Cloud Data Secured!
Once you understand how information is moving outside of the organisation, new behaviours are learnt (good or bad), from which the learnings can be applied to the underlying policies behind each persona. For example, if during the cloud services discovery individuals were found to be sharing information through an external service, let’s assume Google Drive, and they were doing so to collaborate, and the information being collaborated on is sensitive and introduces potential risk, you are now aware of this, and as a result, there is the ability to remove the risk by blocking, or marking Google Drive as “unsanctioned”.
This stops the external problem immediately, however, the sensitivity of the information which was available to be shared should be understood to ensure data inside the organisation is protected, and classifications put in place with labels to prevent any such breach in policy moving forward. With classification and labelling in place, information protection policies are applied as information flows through the organisation, once the policy is in place, and the same sharing scenario is attempted, access to google drive is denied, and alerts are created back to the user letting them know they are in breach of a classification policy which in itself will drive a shift in behaviour from individuals and help the business achieve and maintain compliance requirements or standards.
Achieving effective information protection policy goes a long way to meeting compliance standards and with people, devices, cloud data, and information secured, it is often assumed all bases are covered. However, not quite yet, to retain compliance, you must pass through an Audit, which could be planned or random. One of the biggest challenges with being “Audit Ready” is being able to get access to the information requested by the auditor in a timely fashion, or worst case, not being able to get the information requested at all.

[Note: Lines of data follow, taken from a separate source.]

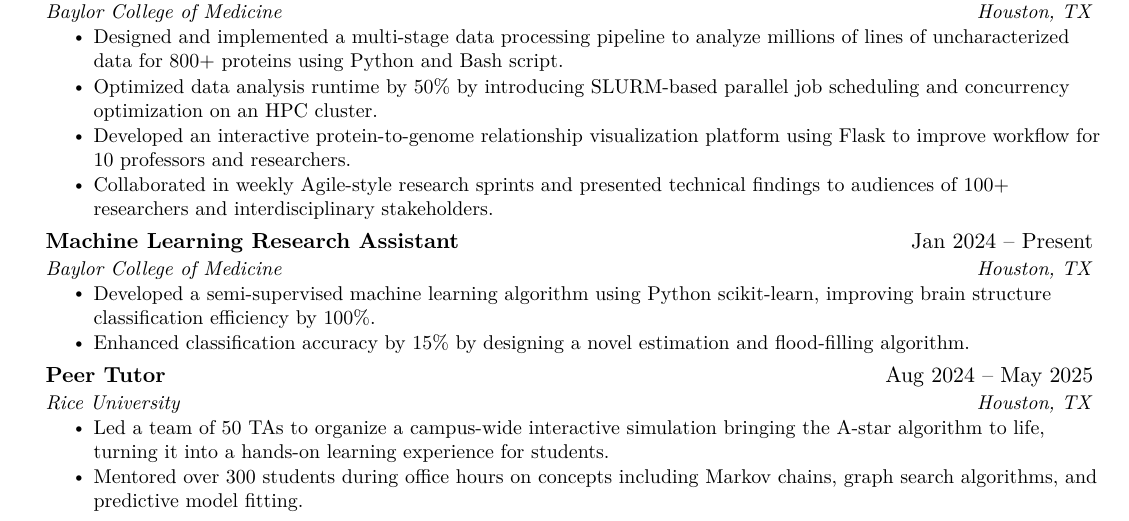
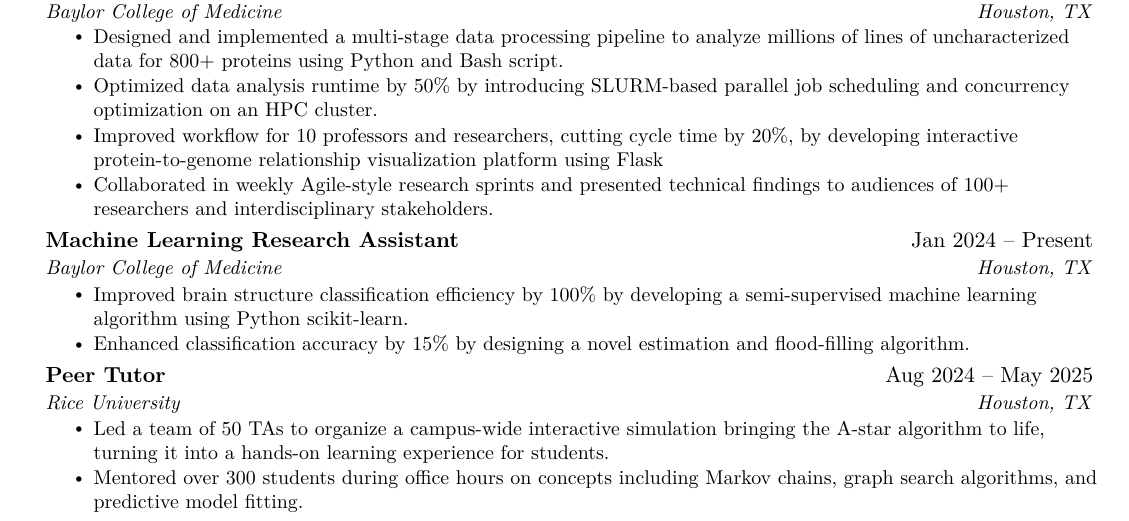
Before and after one commit to Mystimorphix/mystimorphix.github.io, a LaTeX CV (files/daphne_qin_resume.tex): part of the page, cut so that both start at the same text. Compiled offline with pdfLaTeX.

Commit message:
better bullets

```diff
--- a/files/daphne_qin_resume.tex
+++ b/files/daphne_qin_resume.tex
@@ -155,7 +155,7 @@
       \resumeItemListStart
         \resumeItem{Designed and implemented a multi-stage data processing pipeline to analyze millions of lines of uncharacterized data for 800+ proteins using Python and Bash script.}
         \resumeItem{Optimized data analysis runtime by 50\% by introducing SLURM-based parallel job scheduling and concurrency optimization on an HPC cluster.}
-        \resumeItem{Developed an interactive protein-to-genome relationship visualization platform using Flask to improve workflow for 10 professors and researchers.}
+        \resumeItem{Improved workflow for 10 professors and researchers, cutting cycle time by 20\%, by developing interactive protein-to-genome relationship visualization platform using Flask}
         \resumeItem{Collaborated in weekly Agile-style research sprints and presented technical findings to audiences of 100+ researchers and interdisciplinary stakeholders.}
       \resumeItemListEnd
 
@@ -163,7 +163,7 @@
       {Machine Learning Research Assistant}{Jan 2024 -- Present}
       {Baylor College of Medicine}{Houston, TX}
       \resumeItemListStart
-        \resumeItem{Developed a semi-supervised machine learning algorithm using Python scikit-learn, improving brain structure classification efficiency by 100\%.}
+        \resumeItem{Improved brain structure classification efficiency by 100\% by developing a semi-supervised machine learning algorithm using Python scikit-learn.}
         \resumeItem{Enhanced classification accuracy by 15\% by designing a novel estimation and flood-filling algorithm.}
       \resumeItemListEnd
 
```
Also changed, not shown: files/daphne_qin_resume.pdf, files/daphne_qin_resume.tex (14 more changed lines). Lines whose indentation alone changed are shown as unchanged.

One of the hottest areas for auditors is information governance, or who has access to what information and why. In most cases, file access is granted based on membership to certain security groups and is an action performed by individuals in IT. The challenge with this approach is the individuals involved are making decisions based on the request from the business, and the security groups available to them. IT individuals are not across the business functions and processes or more importantly the information created within each business unit, its sensitivity, and who “should” have access to it.
To satisfy an auditor, the key is to exhibit the ability to quickly show who has access to certain information, and the reason “why” they have access. Typically, IT attempts to respond to these requests with lists of Active Directory security groups and memberships, or with metadata tools which an auditor must trawl through. Information governance needs to be delivered in a manner where the “reason” and “duration” for access is captured at the time the information is shared. More importantly, the power to manage access needs to be back in the hands of the information owners who know best the sensitivity required and can apply classifications or labels and know exactly who has access to what and why.
Now when an auditor request comes in, it is easy to provide a report showing the data owner, location, individuals who have access, the reason why, and the duration for which access has been granted.
Secure workplace achieved!
In part two, I explore Why and How to implement a secure workplace.